> **What is being asked**:
Every line below that includes "changed" counts toward the total. Report that total alone.

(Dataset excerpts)
....

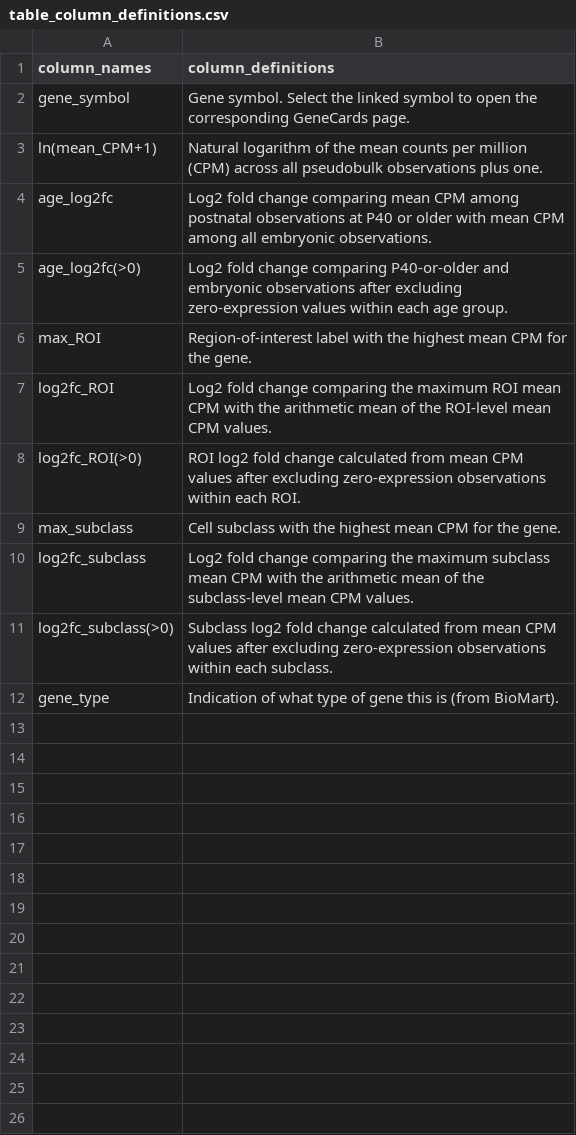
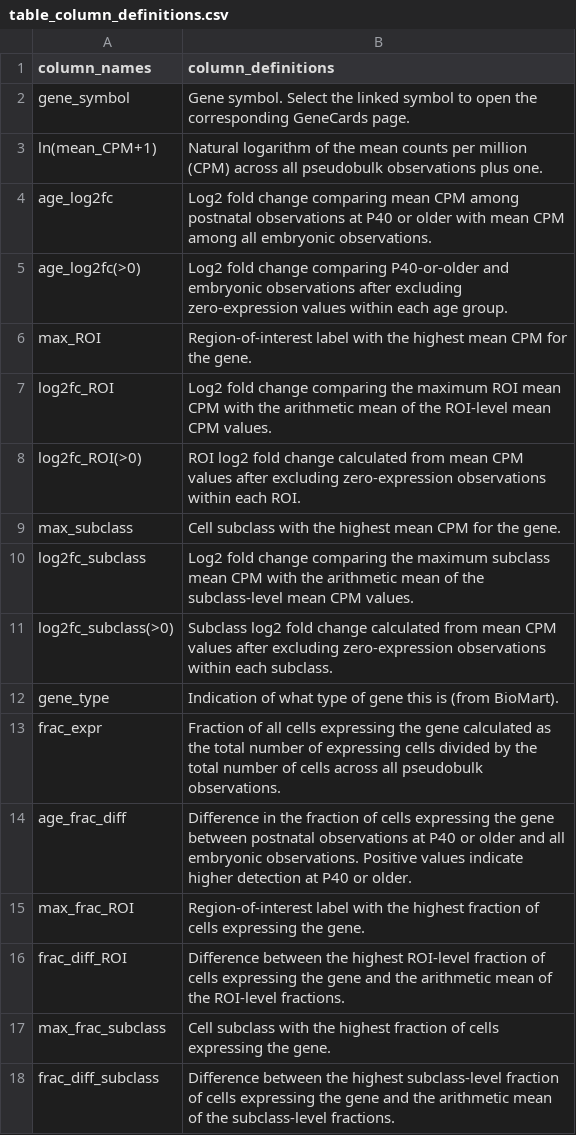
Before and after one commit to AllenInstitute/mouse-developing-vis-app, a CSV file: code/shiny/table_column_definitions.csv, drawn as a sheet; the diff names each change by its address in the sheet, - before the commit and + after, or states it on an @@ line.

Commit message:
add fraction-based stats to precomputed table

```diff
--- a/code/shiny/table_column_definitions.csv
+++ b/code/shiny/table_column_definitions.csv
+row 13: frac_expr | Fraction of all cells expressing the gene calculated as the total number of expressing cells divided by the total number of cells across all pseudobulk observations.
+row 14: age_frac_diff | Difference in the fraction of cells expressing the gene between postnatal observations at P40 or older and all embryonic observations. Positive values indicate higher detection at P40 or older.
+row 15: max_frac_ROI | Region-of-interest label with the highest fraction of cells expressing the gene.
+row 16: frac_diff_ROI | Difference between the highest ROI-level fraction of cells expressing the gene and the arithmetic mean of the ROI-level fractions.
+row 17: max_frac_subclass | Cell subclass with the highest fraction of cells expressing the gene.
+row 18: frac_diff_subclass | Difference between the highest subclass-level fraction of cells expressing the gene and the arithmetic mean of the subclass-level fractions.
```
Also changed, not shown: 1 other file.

....

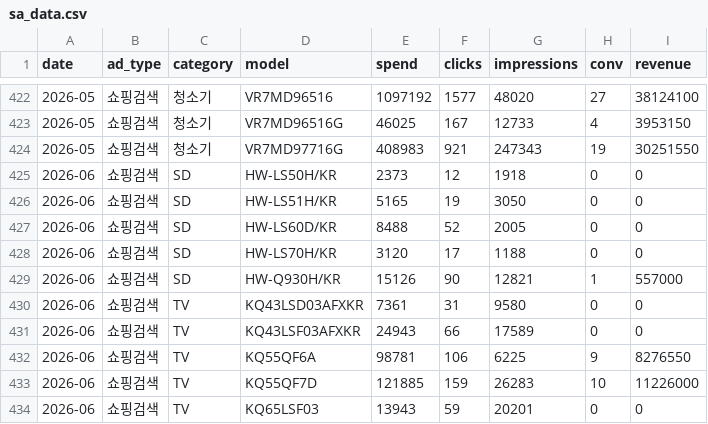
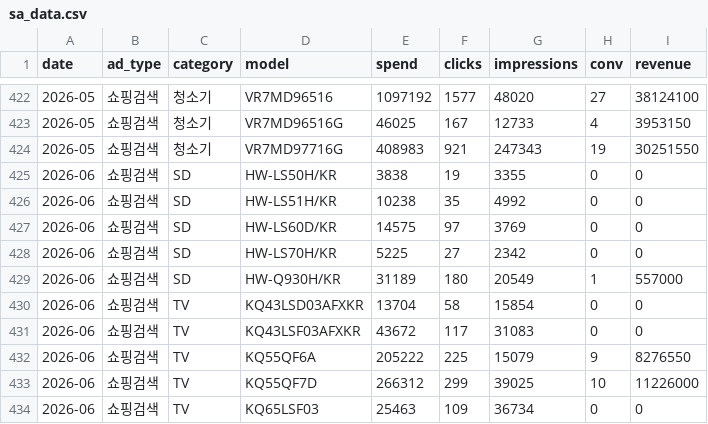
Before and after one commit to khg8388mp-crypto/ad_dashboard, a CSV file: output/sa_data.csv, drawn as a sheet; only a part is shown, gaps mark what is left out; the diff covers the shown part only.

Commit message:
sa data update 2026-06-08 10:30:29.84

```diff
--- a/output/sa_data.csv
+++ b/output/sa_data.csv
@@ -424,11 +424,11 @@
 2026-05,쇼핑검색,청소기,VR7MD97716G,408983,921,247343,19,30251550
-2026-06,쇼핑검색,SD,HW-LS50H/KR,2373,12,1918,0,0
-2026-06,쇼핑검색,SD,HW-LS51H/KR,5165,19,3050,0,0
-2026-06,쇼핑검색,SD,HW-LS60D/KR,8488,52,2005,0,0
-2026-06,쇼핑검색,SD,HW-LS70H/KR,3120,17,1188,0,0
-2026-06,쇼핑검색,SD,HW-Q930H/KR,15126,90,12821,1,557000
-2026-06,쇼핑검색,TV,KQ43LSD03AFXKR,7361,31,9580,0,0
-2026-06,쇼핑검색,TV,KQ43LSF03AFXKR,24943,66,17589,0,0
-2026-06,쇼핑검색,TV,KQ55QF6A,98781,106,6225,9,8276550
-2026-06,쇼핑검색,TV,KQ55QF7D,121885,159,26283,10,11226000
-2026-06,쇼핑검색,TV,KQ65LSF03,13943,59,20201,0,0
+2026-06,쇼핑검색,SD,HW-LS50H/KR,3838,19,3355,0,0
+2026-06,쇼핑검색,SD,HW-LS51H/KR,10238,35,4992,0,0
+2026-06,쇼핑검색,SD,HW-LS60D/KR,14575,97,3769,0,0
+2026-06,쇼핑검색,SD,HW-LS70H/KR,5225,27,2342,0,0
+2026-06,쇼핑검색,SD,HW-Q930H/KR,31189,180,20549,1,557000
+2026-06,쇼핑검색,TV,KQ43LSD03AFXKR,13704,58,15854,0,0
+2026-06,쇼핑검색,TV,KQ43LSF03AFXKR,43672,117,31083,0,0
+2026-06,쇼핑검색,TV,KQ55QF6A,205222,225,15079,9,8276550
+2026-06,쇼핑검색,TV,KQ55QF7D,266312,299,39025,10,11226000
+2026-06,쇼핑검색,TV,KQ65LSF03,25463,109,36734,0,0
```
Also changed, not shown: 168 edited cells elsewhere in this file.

....

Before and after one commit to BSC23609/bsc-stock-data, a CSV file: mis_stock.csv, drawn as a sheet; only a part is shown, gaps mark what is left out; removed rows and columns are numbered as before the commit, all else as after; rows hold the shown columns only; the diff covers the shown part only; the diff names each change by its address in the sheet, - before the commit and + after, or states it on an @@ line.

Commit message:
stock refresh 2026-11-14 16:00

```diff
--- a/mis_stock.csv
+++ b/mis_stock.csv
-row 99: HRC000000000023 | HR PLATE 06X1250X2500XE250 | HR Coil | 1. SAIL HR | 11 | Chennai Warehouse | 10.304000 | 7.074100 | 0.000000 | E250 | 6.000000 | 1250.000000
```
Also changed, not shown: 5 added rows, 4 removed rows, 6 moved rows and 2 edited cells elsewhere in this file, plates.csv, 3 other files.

....

> **Response to the task**:
3